NJCU to Host "A Celebration of the 100th Anniversary of the Negro Leagues" on August 29

August 26, 2020
 Center for the Arts 100th Anniversary of the Negro Leagues V2.jpg

JERSEY CITY, N.J. | The New Jersey City University Center for the Arts will celebrate the 100th anniversary of the Negro Leagues on Saturday, August 29 at 3 p.m. Eastern with a virtual panel discussion, featuring two experts in the rich history of these historic leagues and their profound impact on the social advancement of America.

The event, entitled “A Celebration of the 100th Anniversary of the Negro Leagues” will feature Bob Kendrick, President of the Negro Leagues Baseball Museum (NLBM) in Kansas City, Mo. and Brian LoPinto, co-founder of Friends of Hinchliffe Stadium in Paterson, N.J.

NLBM 100th Anniversary Logo

The 2020 baseball season marks the centennial celebration of the Negro Leagues, which were formed in 1920. Under the guidance of Andrew "Rube" Foster — a former player, manager, and owner for the Chicago American Giants — an organized baseball league structure was formed in Kansas City. A century later, the stories of the Negro Leagues are ones of triumph and inspiration.

Kendrick has served as President of the NLBM since March 2011. With the summer-long celebration of the 100th anniversary across Major League Baseball delayed due to the COVID-19 pandemic, Kendrick has orchestrated the NLBM's Tipping Your Cap campaign to commemorate those baseball players who were denied playing in the Major Leagues. The NLBM was founded in 1990; the privately funded, not-for-profit organization is dedicated to preserving and celebrating the rich history of African-American baseball.

LoPinto, of Clifton, N.J., has worked for two decades to save, celebrate and restore Hinchliffe Stadium in Paterson — the last surviving major Negro League stadium in the Northeast.
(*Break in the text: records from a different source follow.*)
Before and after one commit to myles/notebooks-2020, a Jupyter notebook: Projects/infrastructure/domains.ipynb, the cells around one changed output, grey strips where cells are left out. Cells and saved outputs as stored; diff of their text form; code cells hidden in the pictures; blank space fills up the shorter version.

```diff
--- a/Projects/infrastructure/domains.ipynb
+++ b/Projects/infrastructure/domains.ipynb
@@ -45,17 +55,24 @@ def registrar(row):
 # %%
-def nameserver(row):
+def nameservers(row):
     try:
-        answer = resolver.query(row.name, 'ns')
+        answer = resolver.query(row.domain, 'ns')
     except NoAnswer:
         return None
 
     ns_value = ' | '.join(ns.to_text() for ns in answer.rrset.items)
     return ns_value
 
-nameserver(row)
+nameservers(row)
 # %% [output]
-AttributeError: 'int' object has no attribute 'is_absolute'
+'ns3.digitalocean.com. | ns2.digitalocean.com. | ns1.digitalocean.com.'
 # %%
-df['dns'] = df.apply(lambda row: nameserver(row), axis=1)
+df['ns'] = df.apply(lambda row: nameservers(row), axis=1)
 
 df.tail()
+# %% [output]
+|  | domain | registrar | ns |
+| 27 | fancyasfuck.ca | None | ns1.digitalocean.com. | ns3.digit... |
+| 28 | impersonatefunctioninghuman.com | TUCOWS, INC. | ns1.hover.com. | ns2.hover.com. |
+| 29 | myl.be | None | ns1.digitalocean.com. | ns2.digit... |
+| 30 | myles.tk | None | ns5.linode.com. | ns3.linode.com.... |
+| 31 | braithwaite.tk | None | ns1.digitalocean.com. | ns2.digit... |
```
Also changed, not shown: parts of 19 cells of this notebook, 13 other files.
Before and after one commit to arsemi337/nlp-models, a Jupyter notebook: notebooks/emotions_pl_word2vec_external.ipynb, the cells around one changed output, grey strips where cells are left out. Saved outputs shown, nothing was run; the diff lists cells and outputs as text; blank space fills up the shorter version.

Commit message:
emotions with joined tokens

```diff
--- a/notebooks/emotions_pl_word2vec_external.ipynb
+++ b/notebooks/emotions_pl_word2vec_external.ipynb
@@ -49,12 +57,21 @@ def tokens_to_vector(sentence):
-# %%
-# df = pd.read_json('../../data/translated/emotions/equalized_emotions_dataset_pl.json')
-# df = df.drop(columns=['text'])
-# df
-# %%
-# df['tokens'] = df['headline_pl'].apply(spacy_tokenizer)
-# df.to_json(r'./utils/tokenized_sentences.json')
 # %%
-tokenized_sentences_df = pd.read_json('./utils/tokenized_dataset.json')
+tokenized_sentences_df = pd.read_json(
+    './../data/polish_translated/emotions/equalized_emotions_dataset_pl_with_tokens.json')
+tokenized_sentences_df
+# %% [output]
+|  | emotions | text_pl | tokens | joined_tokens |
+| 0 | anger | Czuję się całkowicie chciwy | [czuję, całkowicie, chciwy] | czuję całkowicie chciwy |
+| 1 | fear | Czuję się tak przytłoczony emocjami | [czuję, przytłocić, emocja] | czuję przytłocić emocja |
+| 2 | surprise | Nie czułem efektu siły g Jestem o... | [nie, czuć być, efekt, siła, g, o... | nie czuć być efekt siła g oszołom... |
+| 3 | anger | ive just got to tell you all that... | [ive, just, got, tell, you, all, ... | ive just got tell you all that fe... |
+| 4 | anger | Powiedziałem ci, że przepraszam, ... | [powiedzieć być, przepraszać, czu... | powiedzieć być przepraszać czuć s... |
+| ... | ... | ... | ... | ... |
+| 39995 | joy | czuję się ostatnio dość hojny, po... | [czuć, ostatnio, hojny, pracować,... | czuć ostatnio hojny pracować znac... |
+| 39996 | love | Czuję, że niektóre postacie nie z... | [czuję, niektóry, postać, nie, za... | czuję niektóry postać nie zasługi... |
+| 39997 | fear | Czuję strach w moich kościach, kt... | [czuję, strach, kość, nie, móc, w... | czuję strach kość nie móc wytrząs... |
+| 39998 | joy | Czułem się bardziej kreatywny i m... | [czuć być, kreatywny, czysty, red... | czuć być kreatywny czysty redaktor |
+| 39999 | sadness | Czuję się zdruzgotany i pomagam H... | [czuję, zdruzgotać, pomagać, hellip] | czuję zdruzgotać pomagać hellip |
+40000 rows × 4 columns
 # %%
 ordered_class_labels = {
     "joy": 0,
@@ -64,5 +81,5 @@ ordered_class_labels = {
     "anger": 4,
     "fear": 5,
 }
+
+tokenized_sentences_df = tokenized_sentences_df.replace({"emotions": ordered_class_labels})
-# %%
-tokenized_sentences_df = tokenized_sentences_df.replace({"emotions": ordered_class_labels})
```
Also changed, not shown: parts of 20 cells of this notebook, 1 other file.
His work has helped the stadium achieve national historic landmark status. The stadium was at one time the home field of future Major League Baseball Hall of Famer Larry Doby. Doby, a graduate of Paterson’s Eastside High School, broke the color barrier in the American League in July 1947, less than three months after Jackie Robinson became the first black man to play in the major leagues.

To reserve free tickets to this virtual event, click here.

www.NJCU.edu